Rice University scientists simplify process to make polymers with light-triggered nanoparticles
Rice University scientists plan to employ the power of the sun to build functional synthetic polymers using photosensitive quantum dots — microscopic semiconducting particles — as a catalyst.
The luminescent dots are only a few nanometers wide, but are highly tunable for their unique optical and electronic properties. They are beginning to show up in modern displays, but lend themselves to industrial chemistry as well.
The Rice lab of materials scientist Eilaf Egap focused on the latter with its demonstration of a stable and economical method to make polymers through photo-controlled atom-transfer radical polymerization. The method could replace molecular catalysts or expensive transition metals currently used to make things like methacrylates (common in plastics), styrene and block copolymers.

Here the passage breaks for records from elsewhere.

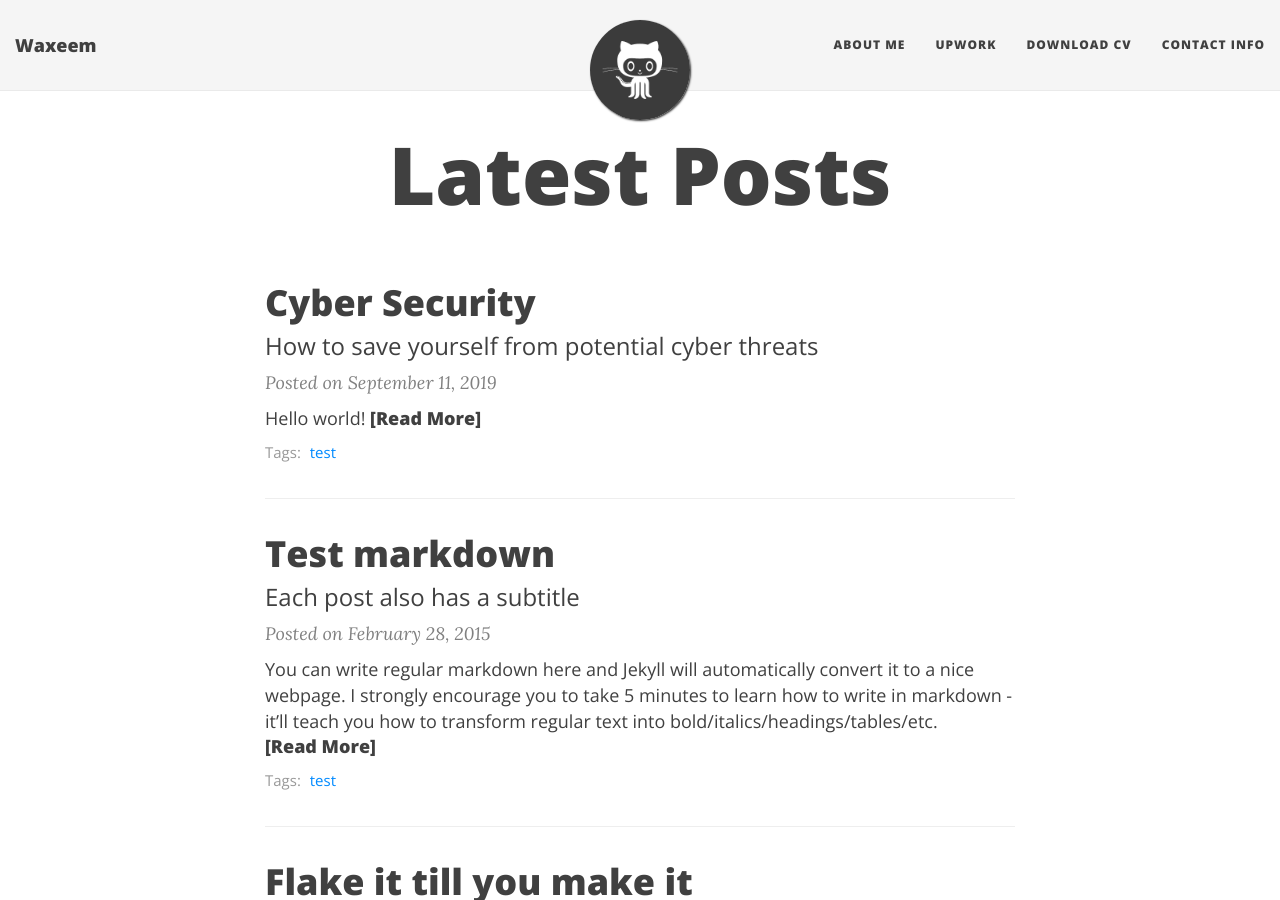
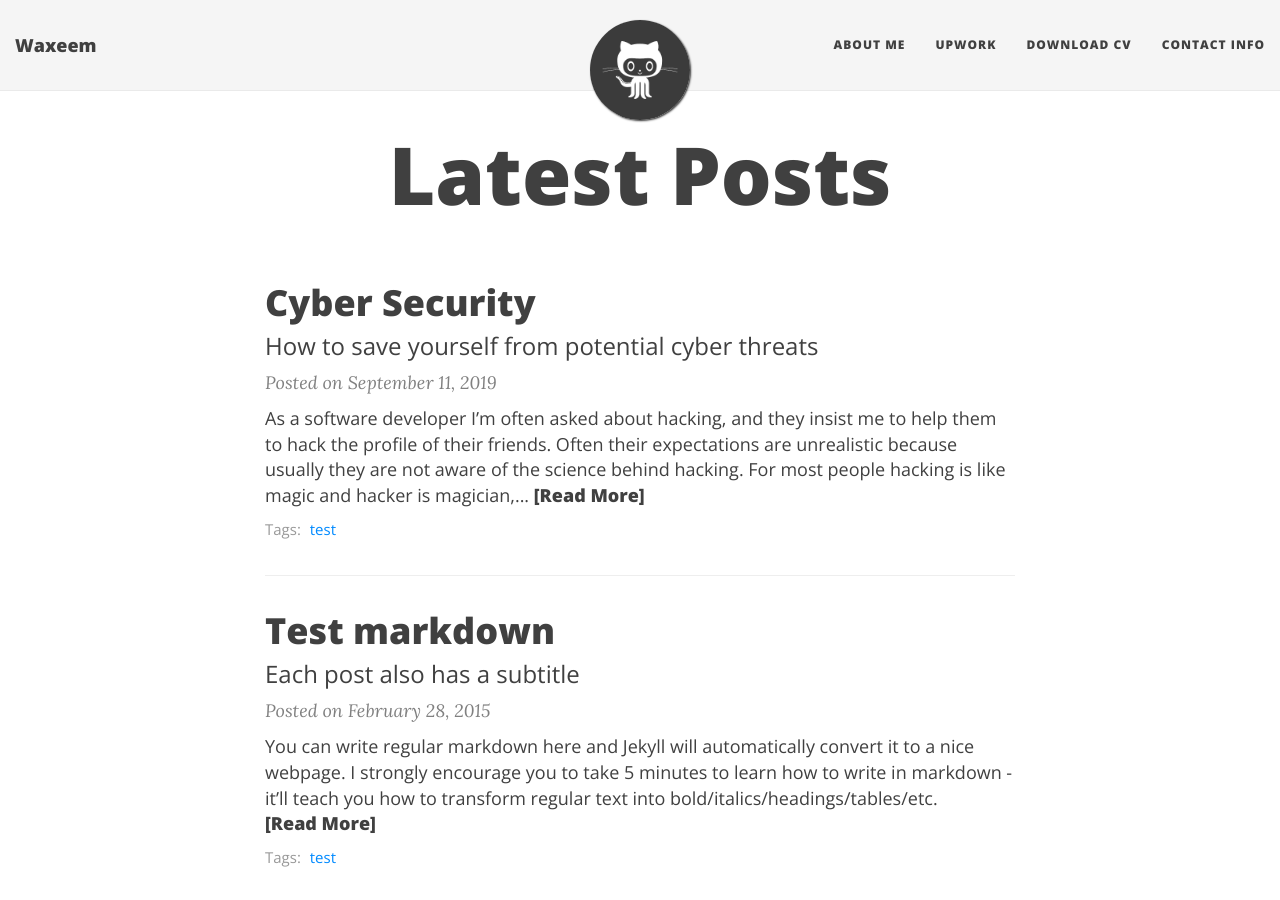
Before and after one commit to waseemullah157/waxeem, a Jekyll site: the page built from index.html, in a window 1280 px wide and 900 px high. Built offline with Jekyll 4.4.1, drawn with Linux system fonts in a browser that asks for light colours; nearby versions of some CDN libraries; the list of posts is cut into pages by our own code.

Commit message:
Cyber security post

```diff
--- a/_posts/cyber_security/2019-09-11-Cyber-Security.md
+++ b/_posts/cyber_security/2019-09-11-Cyber-Security.md
@@ -9,7 +9,14 @@ tags: [test]
 comments: true
 ---
 
-Hello world!
+As a software developer I'm often asked about hacking, and they insist me to help them to hack the profile of their friends. Often their expectations are unrealistic because usually they are not aware of the science behind hacking. For most people hacking is like magic and hacker is magician, and often such people are victim of evil hackers.
+
+Here in this article I’ll try t explain the science behind hacking, which will help both normal person and people who are interested in hacking and are willing to invest their time and money in it.
+
+Few decades back when computer software and hardware was not advance hacking was so easy and was over popular. In those days it was very easy to manipulate the computer systems. However, by time hardware and software are updated, and now world of hacking is different.
+
+This doesn’t mean hacking is impossible. In every security system we make the security breach difficult by taking measures, but we can’t make it impossible. Whatever the target of hacker is, it must have some hack value. Which is benefit which hacker gain after successful attack. But in order to get this hack value he must invest his time and money. Efficient security is when hacker’s investment is greater then hack value. In that way you will not get the attention of hackers.
+
 
 You can write regular [markdown](http://markdowntutorial.com/) here and Jekyll will automatically convert it to a nice webpage.  I strongly encourage you to [take 5 minutes to learn how to write in markdown](http://markdowntutorial.com/) - it'll teach you how to transform regular text into bold/italics/headings/tables/etc.
 
```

Rice University researchers, from left, Yiming Huang, Eilaf Egap and Yifan Zhu are employing the power of the sun to build functional synthetic polymers using photosensitive, semiconducting quantum dots as a catalyst. They said the living polymerization process could lead to the creation of novel polymers. (Credit: Jeff Fitlow/Rice University)